"I had a guy tell me he and his brother were descendents of Vlad the Impaler, and how my book, The Charleston Vampire, could have been the story of his family's journey to the New World," Brown says. "Before he left the signing table, the guy had me convinced that I had 'channeled' his family's story into my book. But I didn't promise him any percentage of my royalties. My credulity could only be strained so far!"
It's not uncommon to run into "vampires" around the state, Brown says, "But not in Charleston. Charleston is all about ghosts, and people come up to me all the time in Waldenbooks and tell me ghost stories."
Even so, vampires continue to appear in the local literary world. Charleston-based author G.L. Giles has self-published a handful of vampire novels, including three volumes of The Vampire Vignettes. Theatre /verv/'s J.C. Conway is developing a vampire webcomic/multimedia series called Holy City. And City Paper's own Nick Smith is working on a novel called The Last Vampire Story, which looks at what real people would do if they became vampires. For example, what would a chef do if he developed garlic allergies?
And the trend continues on the big screen. Eric Rodemann is a Charleston-based attorney who dabbles in making short films — he studied film production at Trident Tech and his company is called Cowboy Raygun. He recently shot a short vampire script called Sarah Doesn't Sleep Around, and he's working on another called Lincolnville with filmmaker William Stancil.
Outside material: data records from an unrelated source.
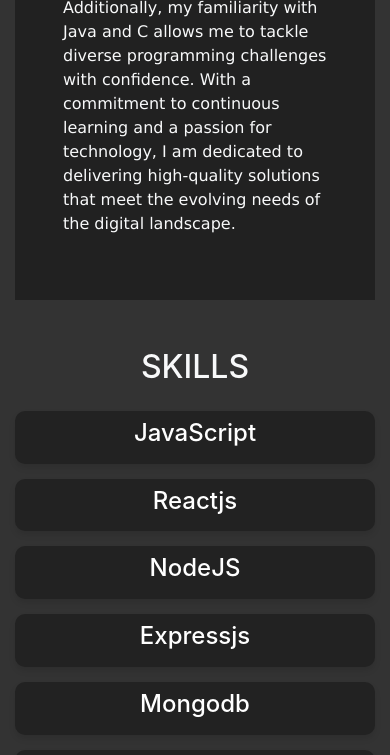
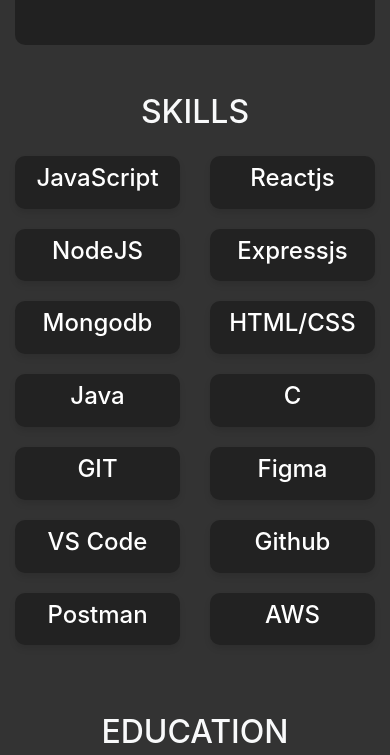
Before and after one commit to Muhammedsiyadt/MY_PORTFOLIO, a plain HTML site: page index.html in a window 390 px wide. Shown: the part 938-1693 px from the top of the page. Drawn offline with nearby package versions, Linux system fonts and the light colour scheme.

Commit message:
responsive

```diff
--- a/index.html
+++ b/index.html
@@ -41,8 +41,8 @@
     </nav>
 
     <!-- About Section -->
-    <div id="about" class="container-fluid">
-        <section class="mt-5" style="background-color: rgba(0, 0, 0, 0.345);">
+    <div id="about" class="container-fluid" style="margin-top: 62px; ">
+        <section class="" style="background-color: rgba(0, 0, 0, 0.345); border-radius: 10px; ">
             <div class="row p-5">
                 <div class="col-md-2">
                     <img style="border-radius: 1rem; object-fit: cover; cursor: pointer; transform: perspective(1000px);" src="/images/image.jpg" class="img-fluid" alt="Your Photo">
@@ -63,81 +63,83 @@
     </div>
 
     <!-- Skills Section -->
-    <section id="skills" class="container mt-5">
+    <!-- Skills Section -->
+<section id="skills" class="container mt-5  ">
     <h2 class="text-center text-light">SKILLS</h2>
     <div class="row mt-4 text-center mb-5">
-            <div class="col-md-3">
+        <div class="col-md-2 col-6">
             <div class="skill-card p-2">
                 <h4>JavaScript</h4>
             </div>
         </div>
-            <div class="col-md-3">
+        <div class="col-md-2 col-6">
             <div class="skill-card p-2">
                 <h4>Reactjs</h4>
             </div>
         </div>
-            <div class="col-md-3">
+        <div class="col-md-2 col-6">
             <div class="skill-card p-2">
                 <h4>NodeJS</h4>
             </div>
         </div>
-            <div class="col-md-3">
+        <div class="col-md-2 col-6">
             <div class="skill-card p-2">
                 <h4>Expressjs</h4>
             </div>
         </div>
-            <div class="col-md-3">
+        <div class="col-md-2 col-6">
             <div class="skill-card p-2">
                 <h4>Mongodb</h4>
             </div>
         </div>
-            <div class="col-md-3">
+        <div class="col-md-2 col-6">
             <div class="skill-card p-2">
                 <h4>HTML/CSS</h4>
             </div>
         </div>
-            <div class="col-md-3">
+        <div class="col-md-2 col-6">
             <div class="skill-card p-2">
                 <h4>Java</h4>
             </div>
         </div>
-            <div class="col-md-3">
+        <div class="col-md-2 col-6">
             <div class="skill-card p-2">
                 <h4>C</h4>
             </div>
         </div>
-            <div class="col-md-3">
+        <div class="col-md-2 col-6">
             <div class="skill-card p-2">
                 <h4>GIT</h4>
             </div>
         </div>
-            <div class="col-md-3">
+        <div class="col-md-2 col-6">
             <div class="skill-card p-2">
                 <h4>Figma</h4>
             </div>
         </div>
-            <div class="col-md-3">
+        <div class="col-md-2 col-6">
             <div class="skill-card p-2">
                 <h4>VS Code</h4>
             </div>
         </div>
-            <div class="col-md-3">
+        <div class="col-md-2 col-6">
             <div class="skill-card p-2">
                 <h4>Github</h4>
             </div>
         </div>
-            <div class="col-md-3">
+        <div class="col-md-2 col-6">
             <div class="skill-card p-2">
                 <h4>Postman</h4>
             </div>
         </div>
-            <div class="col-md-3">
+        <div class="col-md-2 col-6">
             <div class="skill-card p-2">
                 <h4>AWS</h4>
             </div>
         </div>
     </div>
 </section>
+
 
     <!-- Education Section -->
     <section id="education" class="container mt-5">
@@ -211,7 +213,8 @@
 
     <!-- Footer -->
     <footer class="container-fluid text-light p-5">
-        <p></p>
+        <p>Muhamme Siyad T</p>
+        <a style="text-decoration: none;" href="">siyadkundala10@gmail.com</a>
     </footer>
 
     <!-- Bootstrap JS and dependencies -->
--- a/script.js
+++ b/script.js
@@ -6,8 +6,11 @@
     const observer = new IntersectionObserver(entries => {
         entries.forEach(entry => {
             if (entry.isIntersecting) {
-                entry.target.classList.add('visible');
-                observer.unobserve(entry.target);
+                setTimeout(() => {
+                    entry.target.classList.add('visible');
+                }, 100); // Adjust the delay as needed
+            } else {
+                entry.target.classList.remove('visible');
             }
         });
     }, {
@@ -18,4 +21,14 @@
         section.classList.add('hidden');
         observer.observe(section);
     });
+
+    // Smooth scrolling
+    document.querySelectorAll('a[href^="#"]').forEach(anchor => {
+        anchor.addEventListener('click', function (e) {
+            e.preventDefault();
+            document.querySelector(this.getAttribute('href')).scrollIntoView({
+                behavior: 'smooth'
+            });
+        });
+    });
 });
--- a/styles.css
+++ b/styles.css
@@ -8,7 +8,9 @@
     margin-bottom: 20px;
 }
 
-.skill-card, .education-card, .portfolio-item .card {
+.skill-card,
+.education-card,
+.portfolio-item .card {
     background-color: #222;
     border-radius: 10px;
     box-shadow: 0 4px 6px rgba(0, 0, 0, 0.1);
@@ -17,19 +19,9 @@
     color: #fff;
 }
 
-.education-card:hover {
-    transform: translateY(-5px);
-    box-shadow: 0 6px 10px rgba(0, 0, 0, 0.2);
-    background: #000000;
-
-}
+.skill-card:hover,
+.education-card:hover,
 .portfolio-item .card:hover {
-    transform: translateY(-5px);
-    box-shadow: 0 6px 10px rgba(0, 0, 0, 0.2);
-    background: #000;
-
-}
-.skill-card:hover{
     transform: translateY(-5px);
     box-shadow: 0 6px 10px rgba(0, 0, 0, 0.2);
     background: #000;
@@ -44,7 +36,6 @@
 }
 
 .portfolio-item .card:hover {
-    /* transform: translateY(-10px) rotate(2deg); */
     box-shadow: 0 10px 20px rgba(255, 255, 255, 0.2);
     border-color: #b9c6d4;
 }
@@ -83,13 +74,11 @@
     border-color: #007bff;
 }
 
-/* Add this to your styles.css */
-
 /* Initial hidden state for sections */
 .hidden {
     opacity: 0;
-    transform: translateY(20px);
-    transition: opacity 0.6s ease-out, transform 0.6s ease-out;
+    transform: translateY(50px); /* Increase translateY for a more pronounced effect */
+    transition: opacity 1.2s ease-out, transform 1.2s ease-out; /* Slow down the transition */
 }
 
 /* Visible state for sections */
@@ -98,18 +87,15 @@
     transform: translateY(0);
 }
 
-
 /* Media Queries */
 @media (max-width: 768px) {
-    #about .row, #skills .row, #education .row {
-        flex-direction: column;
-    }
-
-    .portfolio-item .card-img-top {
-        height: auto;
-    }
-
-    .skill-card, .education-card {
-        margin-bottom: 15px;
+    #about p {
+        font-size: 0.9rem; /* Adjust the font size as needed */
     }
 }
+
+@media (max-width: 576px) {
+    #about p {
+        font-size: 0.8rem; /* Adjust the font size as needed */
+    }
+}
```
Lines whose indentation alone changed are shown as unchanged.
Rodemann's most recent project is the Charles Town Vampire Chronicles, a series of short films that will have the combined running time of a feature film. He hopes to start production in November.
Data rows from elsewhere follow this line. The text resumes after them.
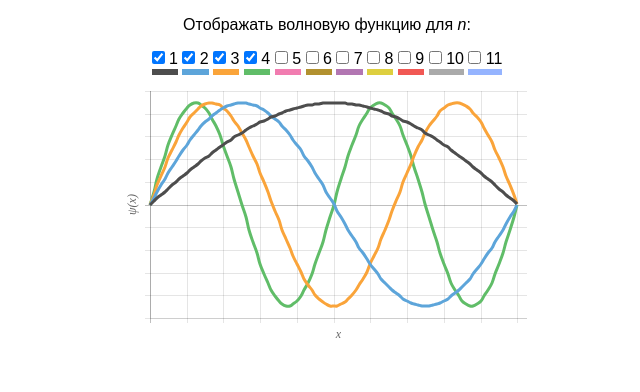
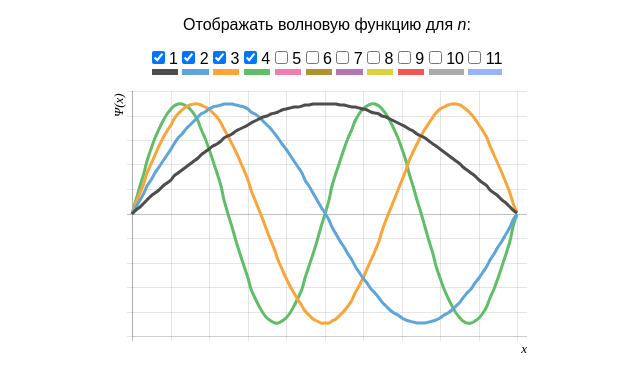
Before and after one commit to Amphiluke/learn-quantum-mechanics, a plain HTML site: page infinite-potential-well/index.html in a window 1280 px wide. Shown: the whole page, without its empty margins (313-953 px from the left). Drawn offline with Linux system fonts and the light colour scheme.

Commit message:
Make separate scale labels

```diff
--- a/infinite-potential-well/index.html
+++ b/infinite-potential-well/index.html
@@ -25,7 +25,7 @@
             <label><input type="checkbox"> 10</label>
             <label><input type="checkbox"> 11</label>
         </p>
-        <p><canvas id="ipw-canvas" class="ipw-canvas" width="400" height="250"></canvas></p>
+        <p class="ipw-canvas-wrap"><canvas id="ipw-canvas" class="ipw-canvas" width="400" height="250"></canvas></p>
     </form>
 
     <script src="../vendor/system.js"></script>
--- a/infinite-potential-well/js/chart.js
+++ b/infinite-potential-well/js/chart.js
@@ -29,12 +29,6 @@ var config = {
         },
         scales: {
             xAxes: [{
-                scaleLabel: {
-                    display: true,
-                    fontFamily: "'Times New Roman',serif",
-                    fontStyle: "italic",
-                    labelString: "x"
-                },
                 type: "linear",
                 position: "bottom",
                 gridLines: {
@@ -45,12 +39,6 @@ var config = {
                 }
             }],
             yAxes: [{
-                scaleLabel: {
-                    display: true,
-                    fontFamily: "'Times New Roman',serif",
-                    fontStyle: "italic",
-                    labelString: "ψ(x)"
-                },
                 gridLines: {
                     tickMarkLength: 5
                 },
```
Also changed, not shown: infinite-potential-well/css/main.css (+1 -1 lines).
"Not all of the stories will be about vampires, but they will include the supernatural in some way," Rodemann explains. "The idea is to produce the series in Charleston, with local actors, hence the name. Of course, producing short films with little or no budget is always a struggle, so the fate of the project is by no means certain.
"I know vampire material may seem overly popular at the moment with the True Blood series doing well on HBO and the Twilight series doing well at the box office," he adds. "However, vampire stories have been popular ever since Bram Stoker first published Dracula, and even before that."
And while he loves making vampire films, he doesn't count himself among the believers.
"I don't believe that vampires are real, nor have I met anyone that does," he says. "I think vampire films provide a filmmaker with the opportunity to explore emotions and situations ranging from horror and betrayal, to lust and sensuality, which is what makes them such interesting subject matter. Actors are probably drawn to roles playing vampires for the same reasons."
Rodemann can separate fantasy from reality, but others have taken the trend too far. Vampire-themed pop culture phenomenons have caused an increase in people who actually believe they're vampires. Charleston County deputy coroner Bobbi Jo O'Neal has dealt firsthand with the dangers of clinical vampirism.
In an article in Forensic Nurse magazine, she reports on a number of cases of vampirism. In one, a forensic psychiatrist at the Medical University of South Carolina treated a 28-year-old man who masturbated and took erotic satisfaction in seeing his own blood. He even taught himself to direct blood spurts into his mouth. In other cases, inmates in correctional institutions were caught trying to steal iron tablets for fear of developing anemia. It turns out another inmate had been trading sexual favors for the opportunity to suck their blood.
"Clinical vampirism groups some of the most shocking pathological behaviors observed," O'Neal writes in the article. "It is one of the few pathological manifestations that blends myth and reality in dramatic fashion and contains many possible elements including schizophrenia, psychopathic, and perverse features."
That said, we're fine with keeping Charleston a ghost town. The vamps can stay in New Orleans.